Tuesday, February 08, 2005
I've read quite a bit about Egypt being touted as a model for democracy in the Middle East according to Bush's state of the union address. This is, after all, a country that has been run by the same guy (Mubarak) for over two decades under the auspices of "emergency rule." It is not surprising though that the American government would consider Egypt a democracy. Democracy is of course, a wonderfully vague word. It's like saying that a country is "nice," it sounds good but in concrete terms it means almost nothing. Venezuela, whose leader is despised by the US government is, by almost any objective standard, more democratic than Egypt. Yet there is no praise for Venezuelan democracy in official Washington. Perhaps Hugo Chavez is all the more reprehensible to American leaders precisely because he has been democratically elected. Same as it was with Allende or Arbenz. Of course all three of these threatened American economic interests whereas Mubarak does not. As long as he keeps the Suez open and the more violent Islamic militants in check, he is just fine by the Americans. Of course that's not surprising, democracy is, in the lexicon of the American government, simply a word of vague praise for those who are enablers for the interests of American commerce.
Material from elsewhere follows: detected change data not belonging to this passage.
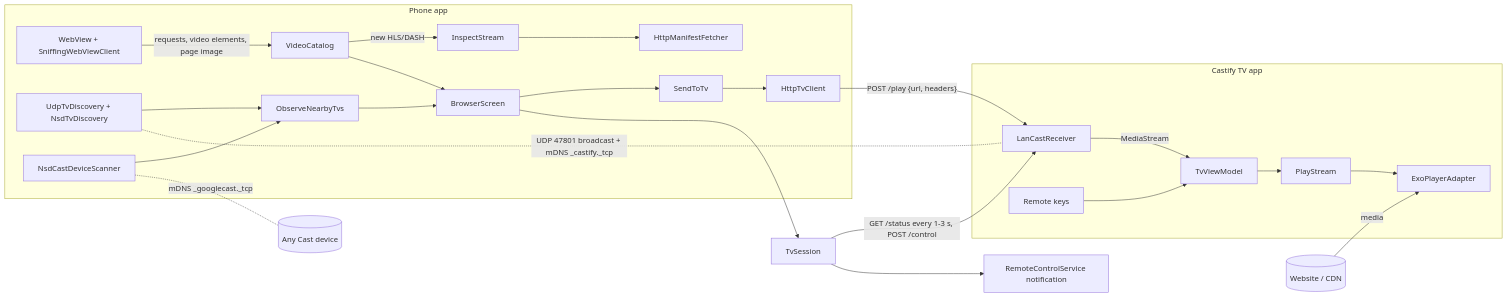
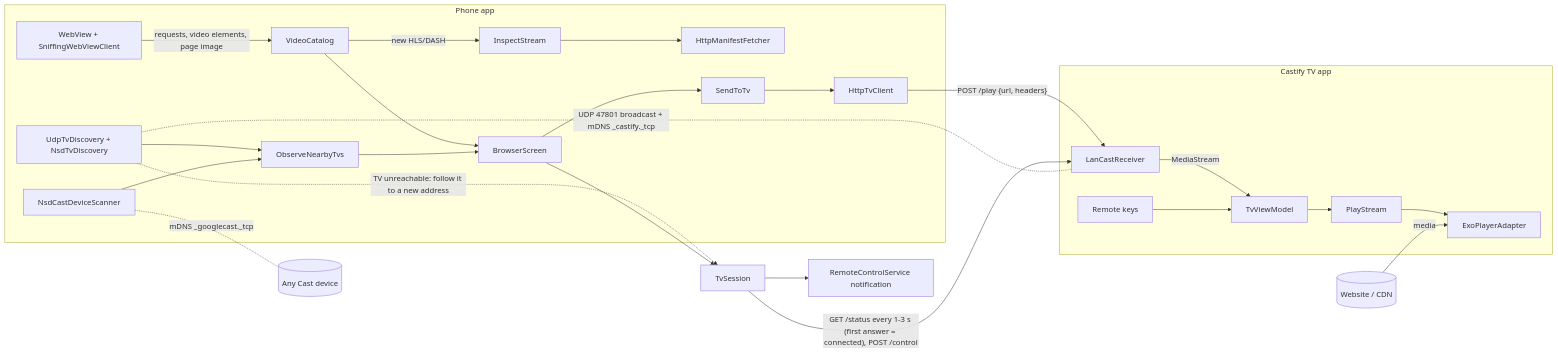
One commit to 7Zup/Castify changed the diagram in docs/ARCHITECTURE.md. Above: the diagram before and after it, drawn with Mermaid. The commit also changed other lines of this file and 26 other files, not shown here.

````diff
--- a/docs/ARCHITECTURE.md
+++ b/docs/ARCHITECTURE.md
@@ -32,22 +32,23 @@
 ```mermaid
 flowchart LR
   subgraph Phone[Phone app]
     WV[WebView + SniffingWebViewClient] -- "requests, video elements, page image" --> DS[VideoCatalog]
     DS -- new HLS/DASH --> IN[InspectStream] --> MF[HttpManifestFetcher]
     DS --> UI[BrowserScreen]
     UI --> ST[SendToTv] --> CL[HttpTvClient]
     ND["UdpTvDiscovery + NsdTvDiscovery"] --> NT[ObserveNearbyTvs] --> UI
     CS[NsdCastDeviceScanner] --> NT
   end
   subgraph TV[Castify TV app]
     SV[LanCastReceiver] -- MediaStream --> VM[TvViewModel] --> PS[PlayStream] --> PL[ExoPlayerAdapter]
     KEY[Remote keys] --> VM
   end
   CL -- "POST /play {url, headers}" --> SV
-  TS[TvSession] -- "GET /status every 1-3 s, POST /control" --> SV
+  TS[TvSession] -- "GET /status every 1-3 s (first answer = connected), POST /control" --> SV
+  ND -. "TV unreachable: follow it to a new address" .-> TS
   UI --> TS
   TS --> NS[RemoteControlService notification]
   ND -. "UDP 47801 broadcast + mDNS _castify._tcp" .- SV
   CS -. "mDNS _googlecast._tcp" .- CC[(Any Cast device)]
   Site[(Website / CDN)] -- media --> PL
 ```
````
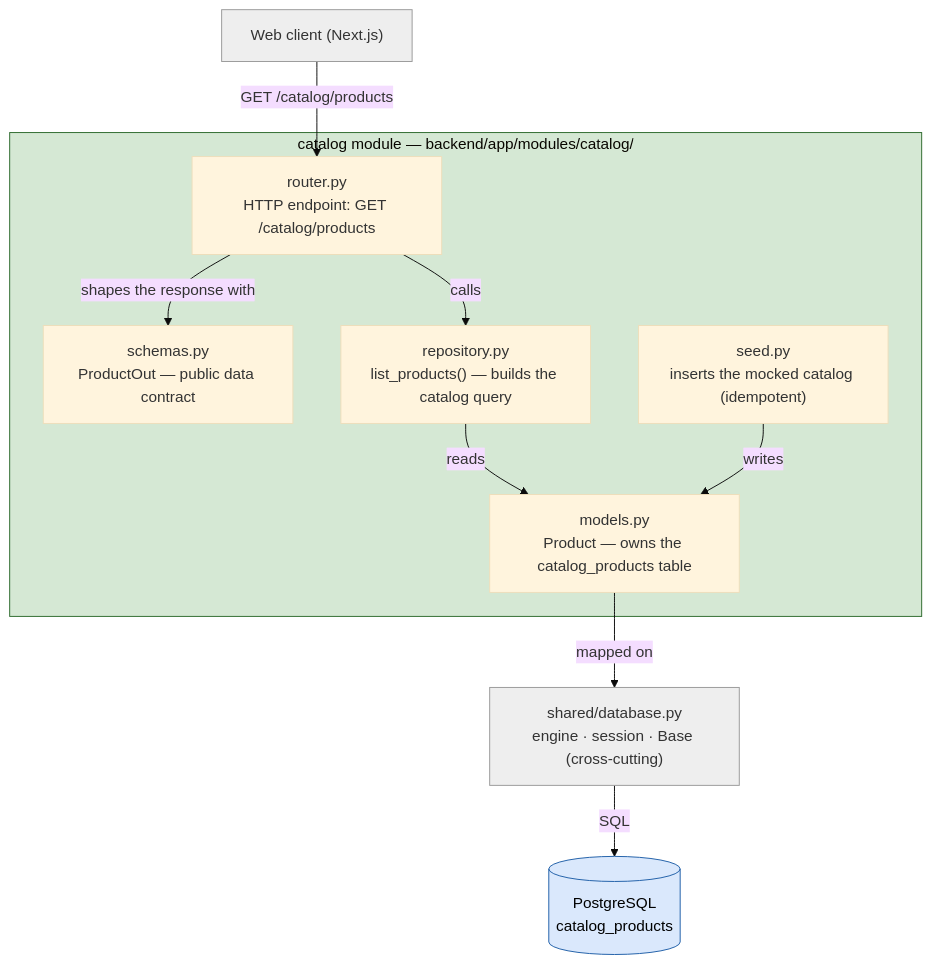
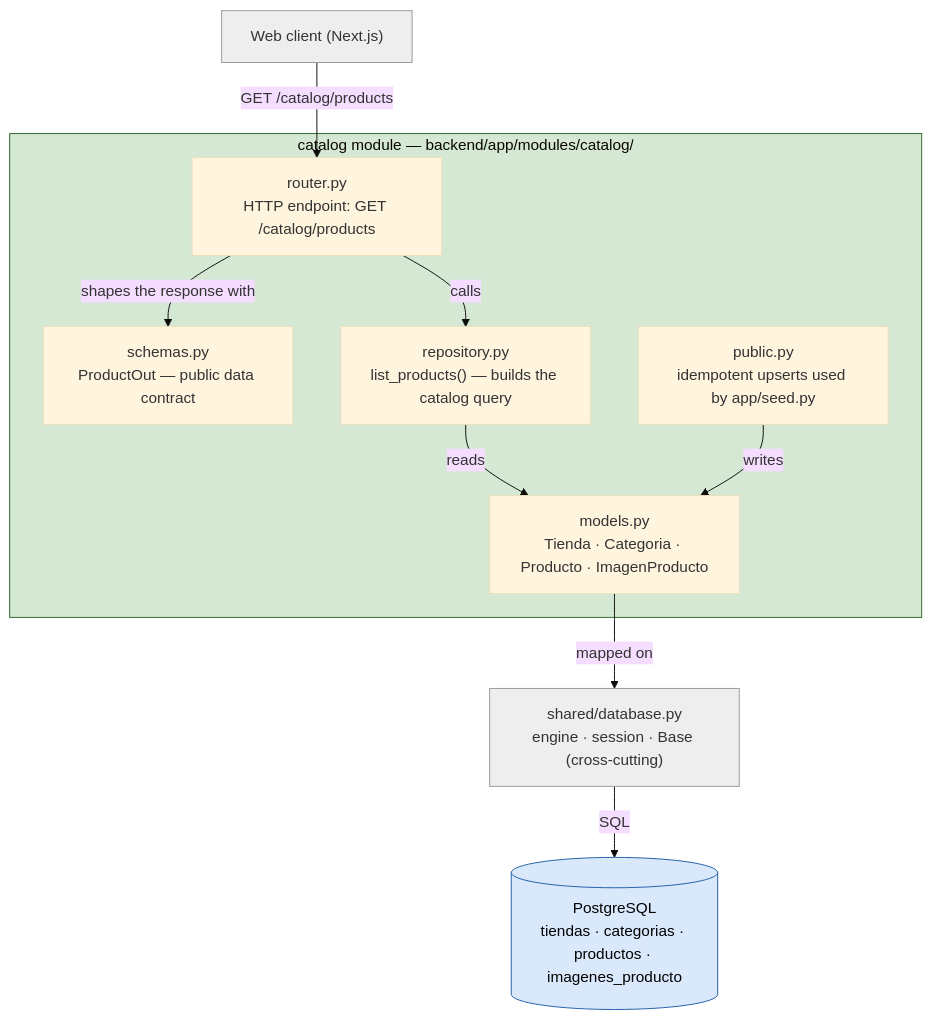
One commit to ISCOUTB/AS_202620_TIENDA-VIRTUAL-UTB changed the third of 7 diagrams in docs/arc42/arc42-template-EN.md. Above: the diagram before and after it, drawn with Mermaid (base theme). The commit also changed other lines of this file and 13 other files, not shown here.

````diff
--- a/docs/arc42/arc42-template-EN.md
+++ b/docs/arc42/arc42-template-EN.md
@@ -304,26 +305,26 @@
 ```mermaid
 flowchart TB
     web["Web client (Next.js)"]:::ext
-    db[("PostgreSQL<br/>catalog_products")]:::data
+    db[("PostgreSQL<br/>tiendas · categorias · productos · imagenes_producto")]:::data
 
     subgraph catalog["catalog module — backend/app/modules/catalog/"]
         router["router.py<br/>HTTP endpoint: GET /catalog/products"]
         schemas["schemas.py<br/>ProductOut — public data contract"]
         repo["repository.py<br/>list_products() — builds the catalog query"]
-        model["models.py<br/>Product — owns the catalog_products table"]
-        seed["seed.py<br/>inserts the mocked catalog (idempotent)"]
+        model["models.py<br/>Tienda · Categoria · Producto · ImagenProducto"]
+        seed["public.py<br/>idempotent upserts used by app/seed.py"]
     end
     shared["shared/database.py<br/>engine · session · Base (cross-cutting)"]:::ext
 
     web -->|"GET /catalog/products"| router
     router -->|"shapes the response with"| schemas
     router -->|"calls"| repo
     repo -->|"reads"| model
     seed -->|"writes"| model
     model -->|"mapped on"| shared
     shared -->|"SQL"| db
 
     classDef ext fill:#eeeeee,stroke:#999999,color:#333333
     classDef data fill:#dae8fc,stroke:#1f5fa8,color:#000000
     style catalog fill:#d5e8d4,stroke:#2d6a2d
 ```
````
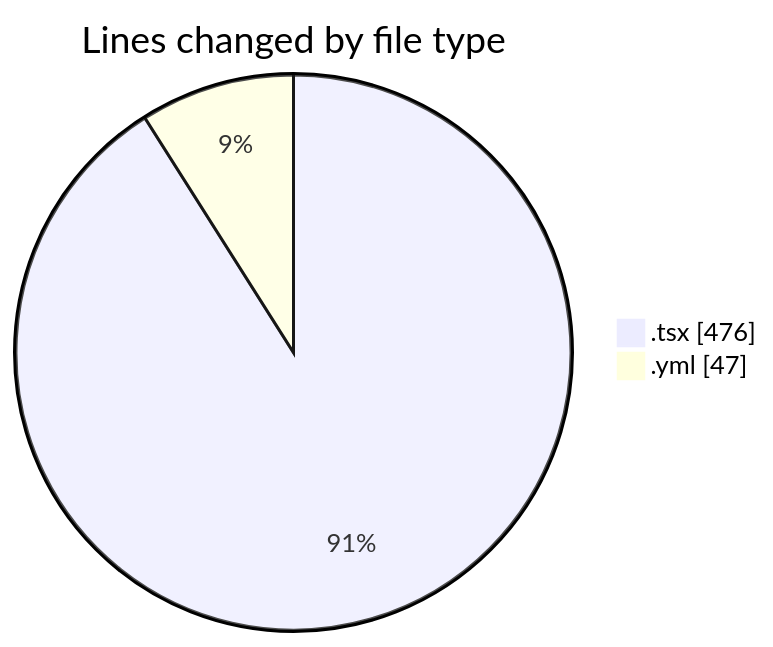
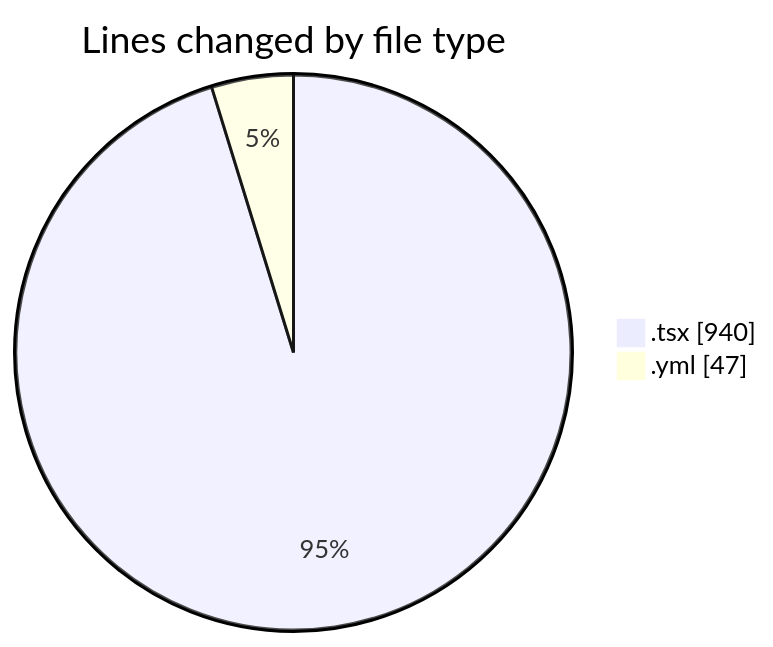
One commit to robertbonfada/code-tracking changed the first of 2 diagrams in 2025-02-05/mbc-web/README.md. Above: the diagram before and after it, drawn with Mermaid. The commit also changed other lines of this file and 1 other file, not shown here.

````diff
--- a/2025-02-05/mbc-web/README.md
+++ b/2025-02-05/mbc-web/README.md
@@ -24,6 +25,6 @@
 ```mermaid
 pie showData
 title Lines changed by file type
-".tsx" : 476
+".tsx" : 940
 ".yml" : 47
 ```
````
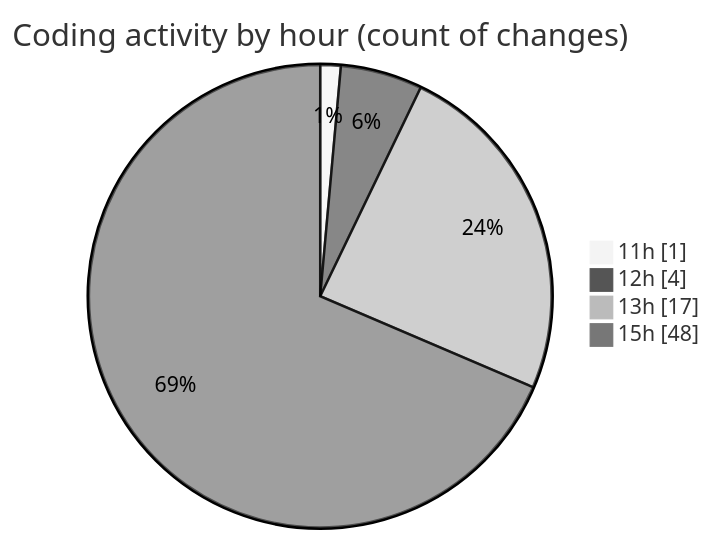
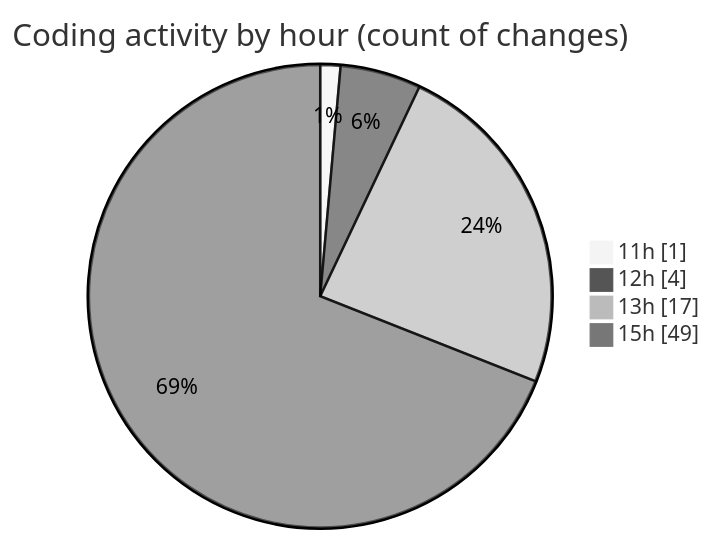
Before and after one commit to nxtqubesakshisongat/code-tracking: the second of 2 diagrams in 2025-09-28/nxtqube_webapp/README.md, drawn with Mermaid (neutral theme). The commit also changed other lines of this file and 1 other file, not shown here.

````diff
--- a/2025-09-28/nxtqube_webapp/README.md
+++ b/2025-09-28/nxtqube_webapp/README.md
@@ -32,8 +32,8 @@
 ```mermaid
 pie showData
 title Coding activity by hour (count of changes)
 "11h" : 1
 "12h" : 4
 "13h" : 17
-"15h" : 48
+"15h" : 49
 ```
````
In only the most egregious instances, such as with Saudi Arabia, can the US not use it's code word for acquiescence - democracy.